Nearly daily, we receive questions regarding the use of long-range GPR in specific environments with the assumption that radar will or won’t work due to water, clays or salt. Often, these assumptions by customers are entirely wrong or misguided.
GPR does not work below the water table
This is partially correct. All radar technologies work through the water table, assuming the groundwater is non-saline. However, radar signals are attenuated in saturated sediments more than they are in dry sediments, particularly with consumer-grade GPR systems. UltraGPR operates in the 10 – 50 MHz and 40 – 100 MHz bandwidths, and is not significantly impacted by the presence of ground water. In fact, UltraGPR would be entirely ineffective at mapping ground water tables for this reason.
GPR does not work in clays
This is partially correct. The suitability of clays to radar penetration is a function of their formation history. Clays which are transported (sedimentary) and their lithified derivatives (claystone, mudstone, shale etc) are generally very poor radar environments with an average of 3 m penetration possible with UltraGPR. However, tropical clays which are formed in situ by weathering are excellent UltraGPR environments, with over 50 m penetration possible.
GPR won’t work on steep slopes or in rough terrain

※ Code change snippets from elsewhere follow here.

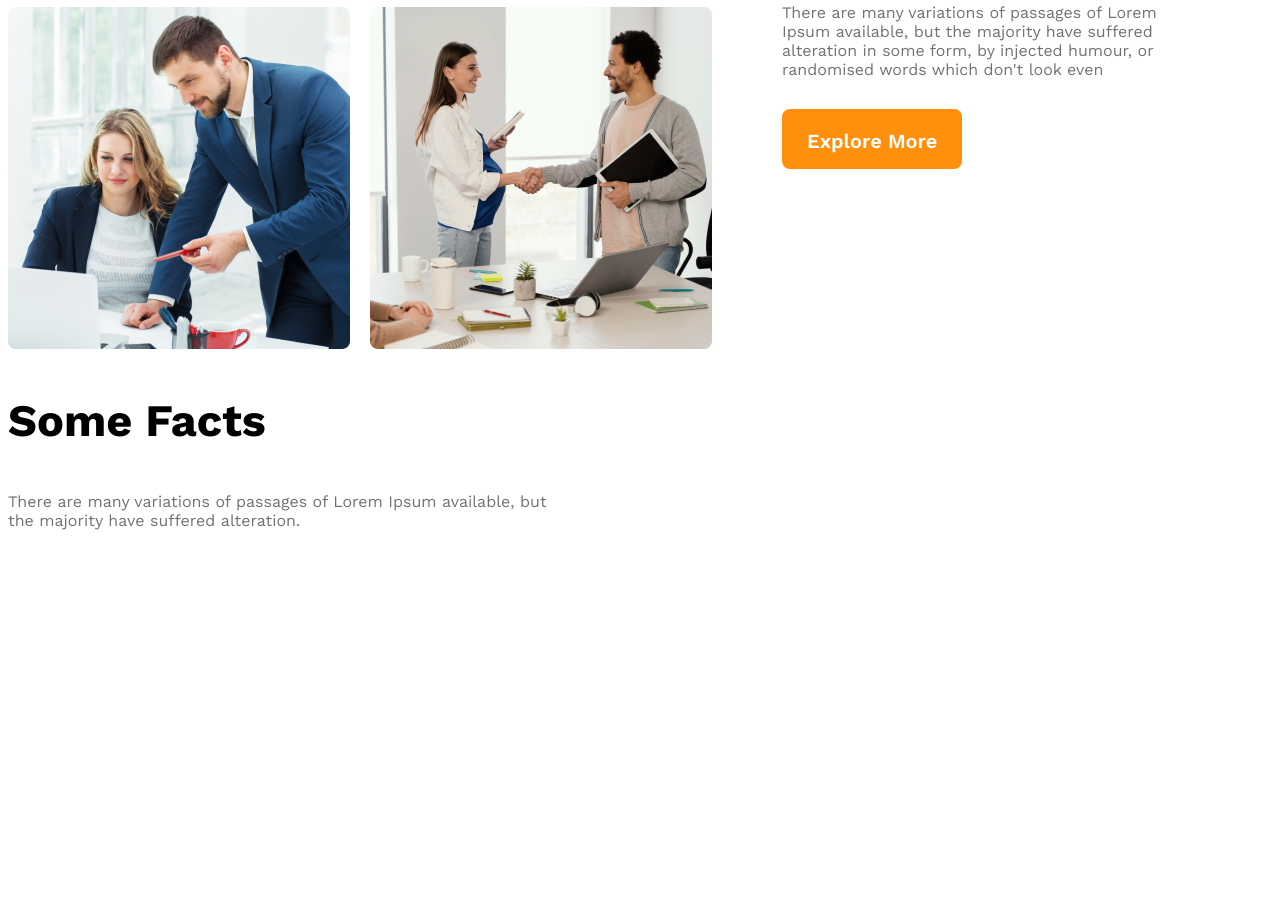
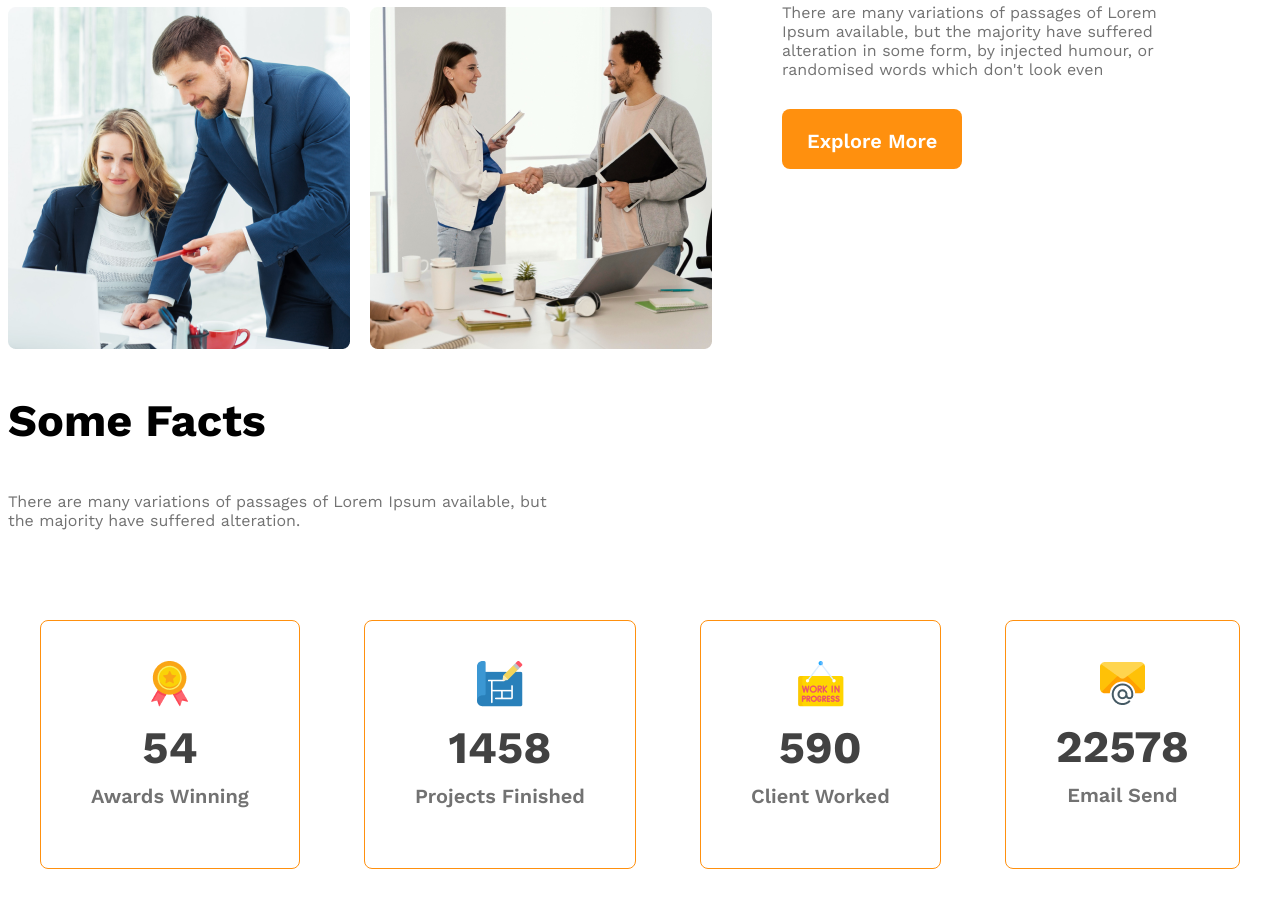
Before and after one commit to amrinkarim22/g3-architectt, a plain HTML site: page index.html in a window 1280 px wide. Shown: the part 1430-2337 px from the top of the page. Before the commit the page ends 2030 px from the top, so only its background shows below. Drawn offline with nearby package versions, Linux system fonts and the light colour scheme.

Commit message:
facts section done

```diff
--- a/index.html
+++ b/index.html
@@ -67,6 +67,29 @@
         <p class="facts-description">
             There are many variations of passages of Lorem Ipsum available, but <br> the majority have suffered alteration.
         </p>
+        <div class="facts-card-box">
+            <!-- .card*4>img+h2.card-stats+p.card-titile -->
+            <div class="card">
+                <img src="images/icons/ribon.png" alt="">
+                <h2 class="card-stats">54</h2>
+                <p class="card-title">Awards Winning</p>
+            </div>
+            <div class="card">
+                <img src="images/icons/projects.png" alt="">
+                <h2 class="card-stats">1458</h2>
+                <p class="card-title">Projects Finished</p>
+            </div>
+            <div class="card">
+                <img src="images/icons/customers.png" alt="">
+                <h2 class="card-stats">590</h2>
+                <p class="card-title">Client Worked</p>
+            </div>
+            <div class="card">
+                <img src="images/icons/email.png" alt="">
+                <h2 class="card-stats">22578</h2>
+                <p class="card-title">Email Send</p>
+            </div>
+        </div>
        </section>
 
     </main>
--- a/styles/style.css
+++ b/styles/style.css
@@ -28,7 +28,7 @@ nav li{
     font-weight: 500px;
     font-size: 18px;
 }
-nav li a{
+nav li a, .card-stats{
     text-decoration: none;
     color: #424242;
 }
@@ -96,7 +96,7 @@ main{
     font-weight: 600;
 }
 
-.gray{
+.gray, .card-title{
     color: #727272;
 }
 .orangee{
@@ -111,10 +111,39 @@ main{
 
 }
 /* facts section styles */
-.facts-title{
+.facts-title, .card-stats{
     font-size: 45px;
     font-weight: 700;
 }
+.facts-card-box{
+    display: flex;
+    justify-content: space-around;
+
+}
+
+.facts-card-box .card{
+
+    border: 1px solid #FF900E;
+    border-radius: 8px;
+    text-align: center;
+
+}
+.card{
+    margin-top: 60px;
+    padding: 40px 50px;
+
+
+}
+.card-stats{
+    margin-top: 10px;
+    margin-bottom: 10px;
+}
+.card-title{
+    font-size: 20px;
+    font-weight: 600;
+    margin-top: 5px;
+}
+
 
 
 
```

Consumer-grade GPR systems indeed are not designed for the extreme conditions of mineral exploration and most geotechnical projects. However, UltraGPR has been designed specifically to overcome the limitation of these systems. UltraGPR’s total weight of less than 4 kgs and it’s streamlined antenna design allows it to be towed by hand or vehicle up the steepest of terrains with ease, over extremely rough ground. UltraGPR uses not one cable of fibre optic line – the sources of constant equipment failures with consumer-grade GPR systems. Rather, every communication is handled by WiFi and Bluetooth wireless modules. Tracking is accomplished by differential (SBAS, OmniStar or RTK) GPS, built into UltraGPR.
GPR has been used at a certain project in the past and it didn’t work
We are often faced with the issue where a GPR technology has been applied to a project or a region in the past with little success, or ambiguous results. Certainly the laws of physics apply to all radar technologies. However, it is not simply the use of a certain instrument which yields the most useful data, but also the knowledge and experience of processing and interpreting the data. In some cases the sites are indeed unsuitable for GPR, whilst in many others, the wrong type/frequency/processing was used.
GPR is easy and anyone can do it
This is concept promoted by GPR manufacturers to sell their “cart” mounted GPR systems for pipe, rebar or land mine mapping systems, and it is entirely correct for those systems. Cart and handheld systems are designed for laypeople to produce useable data for shallow targets, and over 90% of GPR system sales are aimed at the lucrative civil infrastructure sectors. However, deep radar applications are far more complex and require specialised systems and experience.
GPR produces wiggly lines that no one can understand
Generally, this is true for deep-radar applications. However, Groundradar firmly believes that if radar data requires an expert to understand it, the technology did not work and should not be used further. Groundradar’s editing, processing and interpretation steps serve to position and enhance the data interpretability. If the basic targets are not evident in the raw data in the field, they cannot be teased out later.
There is this company from Scotland/Russia/Zimbabwe/etc that has a new type of radar that can image 200 m into the ground.
Groundradar encourages potential users of long-range GPR to acquaint themselves with the laws of physics which govern GPR. More information may be found here. Briefly, penetration is not increased by simply increasing transmitter power. If this was the case, it would be trivial to use 1940’s “spark-gap” transmitters to extend the range of radar. In the case of “technologies” such as ADR, Groundradar suggests that this paper be first reviewed by any interested parties. As previously stated, GPR is perhaps the most over-sold geophysical technique in the world, simply because it is not well understood.